May 31, 1944

A letter from the Internment Camp Committee to the Bunshiyocho on May 31: “Dear Sir, on February 14, 1944, we wrote you a letter calling attention to the inadequacy of our daily food allowance. A copy is attached. At that time our medical authorities stated that the health of our camp would deteriorate if that system of food rationing were followed. Today in consultation with Dr. Shaffer, the head of the Health Department, he emphasized that whereas in February 15% of the camp population was suffering from food deficiency, at the present time over 50% of the camp is suffering from undernourishment or malnutrition, resulting in marked increase in medical treatment for anemia and stomach disorders. You will readily see that the health of the camp is the most serious problem which confronts us. We wish to point out the following: the Red Cross supplies  have helped to maintain the health of the camp to the present time. However, these are practically exhausted. [We need] 1. More fresh vegetables. 2. A definite increase  in the amount of protein foods such as meat, eggs, beans, peanuts . . . ”
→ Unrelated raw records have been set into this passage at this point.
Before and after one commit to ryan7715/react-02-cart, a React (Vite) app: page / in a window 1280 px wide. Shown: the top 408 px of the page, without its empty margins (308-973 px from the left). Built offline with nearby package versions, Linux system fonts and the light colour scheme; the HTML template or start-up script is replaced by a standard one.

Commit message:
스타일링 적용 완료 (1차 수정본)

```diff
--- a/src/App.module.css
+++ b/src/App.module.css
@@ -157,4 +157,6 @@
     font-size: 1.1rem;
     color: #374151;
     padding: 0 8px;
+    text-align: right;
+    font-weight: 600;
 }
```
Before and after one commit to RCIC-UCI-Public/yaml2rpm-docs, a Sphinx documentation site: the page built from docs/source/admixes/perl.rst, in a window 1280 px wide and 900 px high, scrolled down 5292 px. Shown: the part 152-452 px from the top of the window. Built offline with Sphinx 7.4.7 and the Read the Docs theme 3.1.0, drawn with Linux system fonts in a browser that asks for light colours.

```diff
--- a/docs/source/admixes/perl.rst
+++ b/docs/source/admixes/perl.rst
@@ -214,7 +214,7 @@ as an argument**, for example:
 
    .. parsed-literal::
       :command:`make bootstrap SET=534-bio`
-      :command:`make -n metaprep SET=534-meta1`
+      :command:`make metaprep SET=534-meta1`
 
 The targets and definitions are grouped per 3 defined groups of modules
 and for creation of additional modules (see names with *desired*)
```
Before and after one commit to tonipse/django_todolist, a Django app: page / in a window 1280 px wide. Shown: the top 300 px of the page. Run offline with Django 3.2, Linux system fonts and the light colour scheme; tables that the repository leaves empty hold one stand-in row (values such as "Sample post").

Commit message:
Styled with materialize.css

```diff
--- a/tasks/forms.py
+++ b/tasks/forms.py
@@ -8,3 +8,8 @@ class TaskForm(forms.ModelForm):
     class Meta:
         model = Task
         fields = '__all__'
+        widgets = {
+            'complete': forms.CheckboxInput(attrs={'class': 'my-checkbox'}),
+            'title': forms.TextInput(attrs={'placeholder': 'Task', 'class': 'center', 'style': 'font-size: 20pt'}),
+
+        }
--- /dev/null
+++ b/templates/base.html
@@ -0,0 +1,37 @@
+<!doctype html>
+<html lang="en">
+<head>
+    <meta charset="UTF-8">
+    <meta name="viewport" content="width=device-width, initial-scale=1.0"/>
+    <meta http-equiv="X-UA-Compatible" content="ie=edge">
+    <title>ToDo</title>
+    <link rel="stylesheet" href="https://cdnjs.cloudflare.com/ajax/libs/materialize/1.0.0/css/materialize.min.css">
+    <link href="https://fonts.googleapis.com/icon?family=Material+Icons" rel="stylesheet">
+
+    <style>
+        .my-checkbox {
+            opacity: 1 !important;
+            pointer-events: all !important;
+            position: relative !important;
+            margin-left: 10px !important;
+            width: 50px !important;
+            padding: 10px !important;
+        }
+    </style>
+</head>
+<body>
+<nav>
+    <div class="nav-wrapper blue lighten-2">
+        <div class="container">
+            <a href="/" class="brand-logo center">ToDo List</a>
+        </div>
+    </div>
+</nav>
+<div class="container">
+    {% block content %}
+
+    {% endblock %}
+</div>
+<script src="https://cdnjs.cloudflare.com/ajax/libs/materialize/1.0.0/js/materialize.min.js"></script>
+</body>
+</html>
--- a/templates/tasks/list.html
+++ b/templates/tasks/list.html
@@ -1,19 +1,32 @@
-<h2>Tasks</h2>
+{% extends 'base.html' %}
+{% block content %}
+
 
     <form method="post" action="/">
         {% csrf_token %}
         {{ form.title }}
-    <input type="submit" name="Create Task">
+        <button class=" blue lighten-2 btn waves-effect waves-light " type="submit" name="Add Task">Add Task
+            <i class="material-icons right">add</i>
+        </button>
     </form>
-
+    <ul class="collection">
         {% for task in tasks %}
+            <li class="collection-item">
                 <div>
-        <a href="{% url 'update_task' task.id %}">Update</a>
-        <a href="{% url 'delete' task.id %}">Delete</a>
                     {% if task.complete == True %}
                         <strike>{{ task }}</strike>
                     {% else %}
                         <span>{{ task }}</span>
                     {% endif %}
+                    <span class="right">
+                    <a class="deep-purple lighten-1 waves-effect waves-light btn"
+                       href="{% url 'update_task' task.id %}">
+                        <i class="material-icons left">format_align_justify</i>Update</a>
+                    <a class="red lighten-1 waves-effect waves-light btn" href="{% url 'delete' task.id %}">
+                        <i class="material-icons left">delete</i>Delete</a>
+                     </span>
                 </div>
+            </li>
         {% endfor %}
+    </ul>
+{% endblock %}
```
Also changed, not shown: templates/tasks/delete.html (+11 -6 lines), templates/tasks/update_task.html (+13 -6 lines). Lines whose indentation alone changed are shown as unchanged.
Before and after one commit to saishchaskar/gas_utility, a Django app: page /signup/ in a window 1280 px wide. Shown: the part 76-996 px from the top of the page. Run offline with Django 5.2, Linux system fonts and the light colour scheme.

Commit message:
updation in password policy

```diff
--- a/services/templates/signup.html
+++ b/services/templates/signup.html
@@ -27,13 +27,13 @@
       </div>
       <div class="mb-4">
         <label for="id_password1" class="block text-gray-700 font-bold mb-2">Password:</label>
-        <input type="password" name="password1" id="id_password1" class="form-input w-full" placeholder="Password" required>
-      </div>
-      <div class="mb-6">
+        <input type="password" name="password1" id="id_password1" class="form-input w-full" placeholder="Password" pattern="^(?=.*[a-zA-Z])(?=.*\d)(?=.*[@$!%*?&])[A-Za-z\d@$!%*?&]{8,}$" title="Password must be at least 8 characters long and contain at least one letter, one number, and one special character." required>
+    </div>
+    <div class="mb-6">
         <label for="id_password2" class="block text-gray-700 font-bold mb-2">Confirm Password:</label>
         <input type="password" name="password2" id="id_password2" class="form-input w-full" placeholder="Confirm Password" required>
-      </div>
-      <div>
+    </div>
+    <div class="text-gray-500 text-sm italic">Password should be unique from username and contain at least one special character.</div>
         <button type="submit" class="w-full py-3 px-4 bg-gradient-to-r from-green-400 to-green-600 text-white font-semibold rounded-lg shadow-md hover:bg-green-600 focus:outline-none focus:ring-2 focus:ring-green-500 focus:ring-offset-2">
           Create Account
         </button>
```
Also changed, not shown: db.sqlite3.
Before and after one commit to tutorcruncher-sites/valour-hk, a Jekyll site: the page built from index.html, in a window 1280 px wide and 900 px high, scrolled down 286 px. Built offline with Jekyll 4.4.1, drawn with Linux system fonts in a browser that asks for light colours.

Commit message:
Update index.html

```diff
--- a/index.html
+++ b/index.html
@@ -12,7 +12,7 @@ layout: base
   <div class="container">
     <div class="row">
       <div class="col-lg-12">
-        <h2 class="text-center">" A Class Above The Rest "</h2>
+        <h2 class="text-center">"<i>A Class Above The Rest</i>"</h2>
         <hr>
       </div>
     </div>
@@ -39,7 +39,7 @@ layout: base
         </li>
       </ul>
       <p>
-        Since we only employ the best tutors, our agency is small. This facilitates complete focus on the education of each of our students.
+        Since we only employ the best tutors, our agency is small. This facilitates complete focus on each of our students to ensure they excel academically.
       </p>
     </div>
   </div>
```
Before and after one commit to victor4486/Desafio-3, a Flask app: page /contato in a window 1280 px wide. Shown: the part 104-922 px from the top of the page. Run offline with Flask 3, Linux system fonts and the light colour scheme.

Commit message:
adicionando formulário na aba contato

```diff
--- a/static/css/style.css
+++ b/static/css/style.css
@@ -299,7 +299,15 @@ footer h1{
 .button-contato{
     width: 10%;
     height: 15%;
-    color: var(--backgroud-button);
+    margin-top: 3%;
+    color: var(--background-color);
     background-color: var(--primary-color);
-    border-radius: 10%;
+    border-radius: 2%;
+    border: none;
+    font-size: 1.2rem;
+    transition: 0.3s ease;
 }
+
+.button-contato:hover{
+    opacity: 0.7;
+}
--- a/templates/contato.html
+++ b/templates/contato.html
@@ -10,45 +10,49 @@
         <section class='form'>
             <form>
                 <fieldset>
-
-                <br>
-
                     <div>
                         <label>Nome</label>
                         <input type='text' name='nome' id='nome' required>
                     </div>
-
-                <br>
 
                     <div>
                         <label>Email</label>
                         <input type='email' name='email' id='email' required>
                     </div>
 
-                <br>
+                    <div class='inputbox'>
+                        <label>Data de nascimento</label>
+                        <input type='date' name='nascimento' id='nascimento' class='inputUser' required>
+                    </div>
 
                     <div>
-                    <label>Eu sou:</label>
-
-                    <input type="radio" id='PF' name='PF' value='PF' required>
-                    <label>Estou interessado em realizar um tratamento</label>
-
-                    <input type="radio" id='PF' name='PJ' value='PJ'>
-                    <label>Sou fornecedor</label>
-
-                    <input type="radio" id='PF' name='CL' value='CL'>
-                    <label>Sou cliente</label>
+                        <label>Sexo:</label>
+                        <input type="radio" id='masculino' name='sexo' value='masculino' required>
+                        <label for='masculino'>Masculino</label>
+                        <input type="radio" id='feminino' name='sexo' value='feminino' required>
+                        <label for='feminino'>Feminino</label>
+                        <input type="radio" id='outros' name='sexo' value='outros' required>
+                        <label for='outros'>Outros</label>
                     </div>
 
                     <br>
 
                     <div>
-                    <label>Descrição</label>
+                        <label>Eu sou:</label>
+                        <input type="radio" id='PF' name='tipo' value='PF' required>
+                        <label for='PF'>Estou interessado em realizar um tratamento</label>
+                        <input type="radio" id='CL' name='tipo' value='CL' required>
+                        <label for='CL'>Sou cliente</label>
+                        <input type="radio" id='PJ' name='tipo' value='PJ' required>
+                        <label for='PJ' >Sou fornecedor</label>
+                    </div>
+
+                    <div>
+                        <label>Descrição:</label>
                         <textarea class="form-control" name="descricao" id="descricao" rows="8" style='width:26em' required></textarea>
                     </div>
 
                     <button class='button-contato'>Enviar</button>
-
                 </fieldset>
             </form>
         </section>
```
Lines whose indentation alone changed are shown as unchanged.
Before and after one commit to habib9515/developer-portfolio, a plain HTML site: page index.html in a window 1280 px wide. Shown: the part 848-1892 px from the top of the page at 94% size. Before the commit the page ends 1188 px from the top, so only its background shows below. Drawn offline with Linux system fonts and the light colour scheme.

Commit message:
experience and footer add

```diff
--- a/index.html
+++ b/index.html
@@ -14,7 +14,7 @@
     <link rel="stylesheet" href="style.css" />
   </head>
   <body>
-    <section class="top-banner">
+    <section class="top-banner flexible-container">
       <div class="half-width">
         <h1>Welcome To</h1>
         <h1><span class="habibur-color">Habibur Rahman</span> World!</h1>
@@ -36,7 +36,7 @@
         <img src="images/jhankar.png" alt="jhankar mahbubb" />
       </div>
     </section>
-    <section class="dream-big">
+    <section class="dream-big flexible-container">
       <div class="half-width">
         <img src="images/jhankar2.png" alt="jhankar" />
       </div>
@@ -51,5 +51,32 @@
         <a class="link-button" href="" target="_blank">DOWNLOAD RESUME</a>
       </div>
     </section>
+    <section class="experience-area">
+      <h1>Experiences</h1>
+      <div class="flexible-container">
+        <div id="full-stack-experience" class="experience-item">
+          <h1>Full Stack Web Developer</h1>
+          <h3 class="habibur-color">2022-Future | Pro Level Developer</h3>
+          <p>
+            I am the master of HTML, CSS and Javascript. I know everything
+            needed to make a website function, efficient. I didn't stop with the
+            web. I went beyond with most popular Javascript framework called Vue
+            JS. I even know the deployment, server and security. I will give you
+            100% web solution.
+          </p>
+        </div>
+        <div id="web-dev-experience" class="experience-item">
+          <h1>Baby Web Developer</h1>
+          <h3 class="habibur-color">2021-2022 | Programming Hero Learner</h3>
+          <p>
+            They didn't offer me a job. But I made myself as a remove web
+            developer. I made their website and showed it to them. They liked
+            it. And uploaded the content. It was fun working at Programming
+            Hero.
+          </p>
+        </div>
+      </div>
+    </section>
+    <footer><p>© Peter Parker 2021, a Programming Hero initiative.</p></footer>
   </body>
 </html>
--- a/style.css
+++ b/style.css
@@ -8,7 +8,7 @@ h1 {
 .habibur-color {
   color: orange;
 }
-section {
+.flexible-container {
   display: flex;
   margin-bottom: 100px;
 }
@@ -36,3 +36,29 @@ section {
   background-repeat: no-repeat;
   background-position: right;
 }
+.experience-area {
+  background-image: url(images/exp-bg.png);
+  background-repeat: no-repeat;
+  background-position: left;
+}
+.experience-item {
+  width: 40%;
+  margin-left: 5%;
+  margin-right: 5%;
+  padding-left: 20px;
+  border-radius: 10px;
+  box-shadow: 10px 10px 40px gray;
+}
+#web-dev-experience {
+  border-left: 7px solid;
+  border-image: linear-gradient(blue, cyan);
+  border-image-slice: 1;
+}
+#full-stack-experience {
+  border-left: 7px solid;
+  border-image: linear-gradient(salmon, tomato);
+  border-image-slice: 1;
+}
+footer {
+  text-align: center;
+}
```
Kaito of Taiwan asked today for the masticator. Miss McKim looked very blank, discovered it was the meat grinder he wanted. Someone asked Kaito why such different questions were asked of camp members and he answered, “Oh, to let Mr. Yamato practice his English.”

January 19, 1942*

*probably erroneously published as January 18, 1942 in the printed version

According to the information I gathered, the condition of the internees has greatly improved. The whole length of the fence has been covered with sawali to protect them from curious passers-by. They have organized themselves into groups, according to their professions or vocations, to work as electricians, mechanics, clerks, actors, couturiers, accountants, etc. Others do kitchen chores, police work, digging pits or the garbage, cutting grass, etc.

They also organized a football league with eight teams, composed of British and Spanish internees, and another for basketball, composed mostly of women. The favorite seems to be indoor baseball, in which many Americans participate.

Those who have no one to receive provisions from –and they constitute the majority– are being fed by the American Red Cross. A large gas kitchen was installed for this purpose. I was told that some $4,000 a day are being spent on this. The Japanese, however, do not spend a single centavo for the internees. They alleged that this was the penalty for what the American Army did in burning supplies, notwithstanding the fact that those who did it are now in Bataan and Corregidor, fighting.

The internees also published a mimeographed newsletter three times a week –previously censored– with news about the prisoners. Of course, they are not allowed to use the telephone or the radio, nor communicate outside.

Tues. Dec. 16/41

Cecil goes to market, and I go to Pinagkaisahan to see the folks there. They are to be evacuated by the Red Cross, as it is too dangerous so close to the fort. The barrios look very deserted, houses vacant, with pigs and chickens that were left behind wandering around looking for something to eat. In the afternoon Cecil and I start an air raid shelter under the house with the help of Mr. Cruz. Willie came along with some papers to fill out. He was mistaken several times for being an enemy alien. Quite an assault on enemy aliens and fifth columnists!